First Thoughts: I read Just One Day in, well, just one day!

In typical Gayle Forman fashion...what a book!?! A book that can make you love a character, hate a character, and then just be absolutely confused about that same character...errrr! She sure does like to send her readers on emotional rollercoasters; thank you for that Gayle! And, there’s Shakespeare! Does it get any better than that? (Nope, the answer is nope!).

As a reader, I got so swept up in their love story; I mean, come one, it’s Paris! I fell in love with Willem right alongside Allyson; I really think it’s impossible not to. Everything he said just felt so real. I love his comparison of love to a stain - it’s not always pretty, but you’re permanently marked. It’s just so true. Once you’ve fallen in love, you are forever changed; the love might not last forever, but you will never be the person you were before experiencing it. I’ve never thought of love in quite that way, but it makes complete sense. Love is a stain. And their love - Willem and Allyson’s - it had to be real, right? He can’t be that big of a jerk, right? Because if it wasn’t real, then everything he said is just a lie, and if it’s all just a lie...ugh! See? I told you - emotional rollercoaster.

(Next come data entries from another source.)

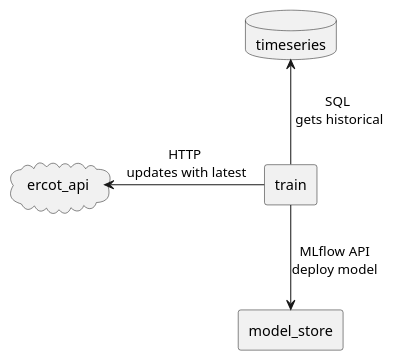
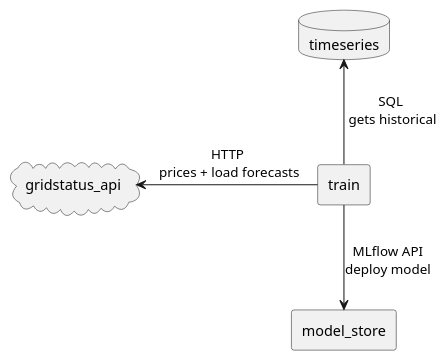
One commit to arcnode-io/ems-analyst-model changed the second of 3 diagrams in readme.md. Above: the diagram before and after it, drawn with PlantUML. The commit also changed other lines of this file, not shown here.

````diff
--- a/readme.md
+++ b/readme.md
@@ -43,9 +35,9 @@
 ```plantuml
-cloud ercot_api
+cloud gridstatus_api
 rectangle train
 database timeseries
 rectangle model_store
-train -l-> ercot_api: HTTP\n updates with latest
+train -l-> gridstatus_api: HTTP\n prices + load forecasts
 train -u-> timeseries: SQL\n gets historical
 train -d-> model_store: MLflow API\ndeploy model
 ```
````
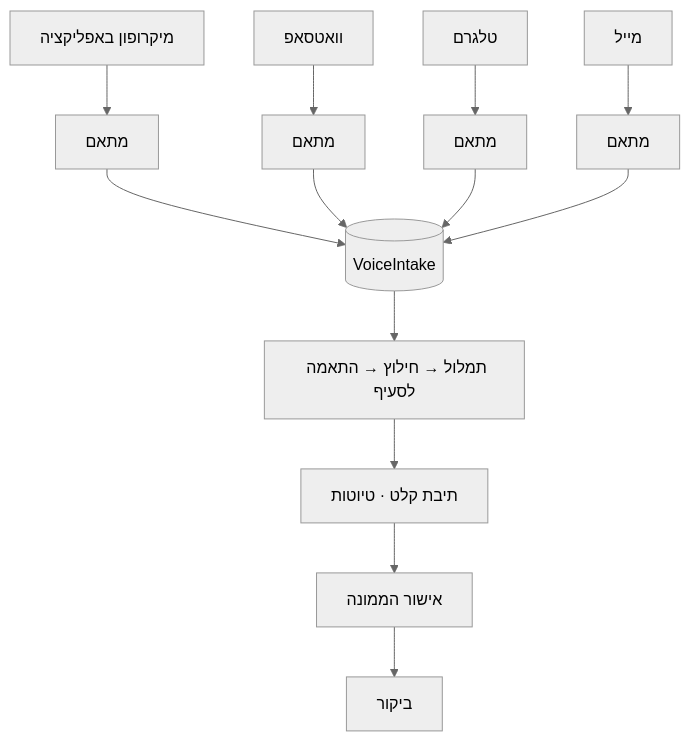
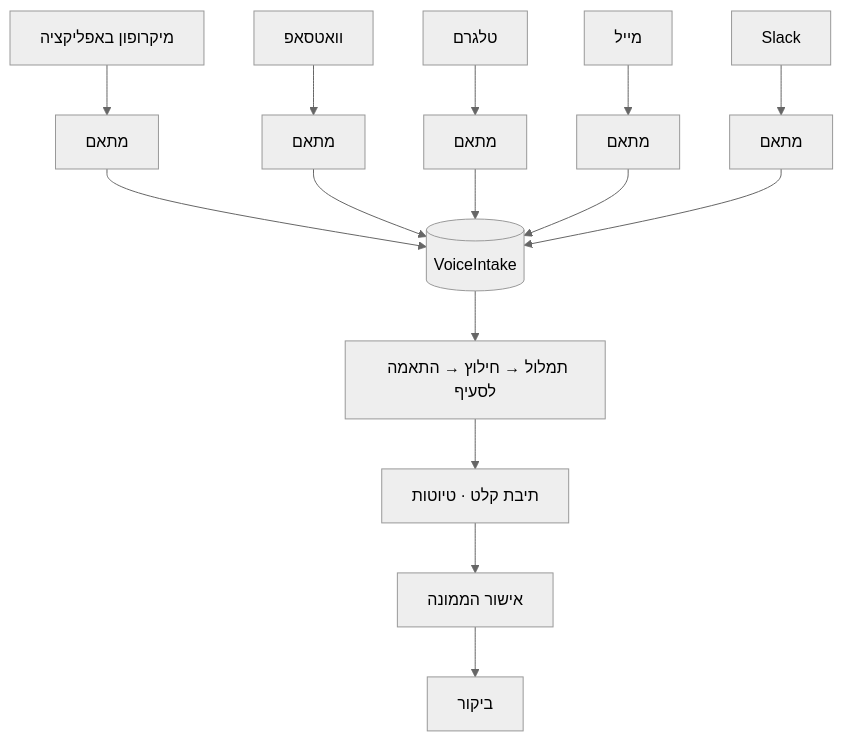
The diagram in docs/23-INTAKE-CHANNELS.md (Moti316/SafeSite), drawn with Mermaid (neutral theme) before and after one commit. The commit also changed other lines of this file and 1 other file, not shown here.

First line of the commit message:
docs: add Slack as fifth channel, primarily an output path

````diff
--- a/docs/23-INTAKE-CHANNELS.md
+++ b/docs/23-INTAKE-CHANNELS.md
@@ -15,15 +15,17 @@
 ```mermaid
 flowchart TD
   MIC[מיקרופון באפליקציה] --> A1[מתאם]
   WA[וואטסאפ] --> A2[מתאם]
   TG[טלגרם] --> A3[מתאם]
   EM[מייל] --> A4[מתאם]
+  SL[Slack] --> A5[מתאם]
   A1 --> VI[(VoiceIntake)]
   A2 --> VI
   A3 --> VI
   A4 --> VI
+  A5 --> VI
   VI --> P[תמלול → חילוץ → התאמה לסעיף]
   P --> INB[תיבת קלט · טיוטות]
   INB --> REV[אישור הממונה]
   REV --> VIS[ביקור]
 ```
````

Although it’s definitely a romance, Just One Day is ultimately a story of self-discovery (cheesy, but true). Allyson needed to find who she is, not who everyone else tells her she is. Don’t we all go through that, even if just a little bit? We get so caught up in trying to please everyone else that we sometimes forget what we’re truly passionate about. I’m thankful I’ve always been surrounded by those who encourage rather than stifle. I felt Allyson’s struggle, her pain, her rock bottom. Some of the story may seem a little unbelievable or implausible, but through it all I rooted for Allyson’s happiness.

As I sit here and rehash the emotional rollercoaster of this book, I know I NEED Just One Year. I need to know Willem’s side of the story. I need to know they’ll both be happy (together or apart, I just want them at peace). I just need to know what happens! Come on library hold; get here faster!

Final Thoughts: This is a book that readers will absolutely love or feel completely let down by; either way, it’s definitely not just a so-so book! It’s an emotional book that’s sure to create an emotional prepared!

Who Should Read It? If you don’t like love stories, this is definitely not the book for you! It has romance, travel, self-doubt, self-discovery...again emotional rollercoaster. It’s a book that’s going to make you feel. Personally, I think it’s more suited towards female readers, but as the second book is told from Willem’s perspective, who am I to say it doesn’t have more universal appeal.

On a sidenote, this may be more appropriate for older teens. The main character just graduated high school, she’s traveling Europe alone (well, without her parents), and she falls in love. There’s one sexual scene, but nothing too descriptive or explicit. I think mature young teens can handle it, but ultimately, it’s up to parental choice.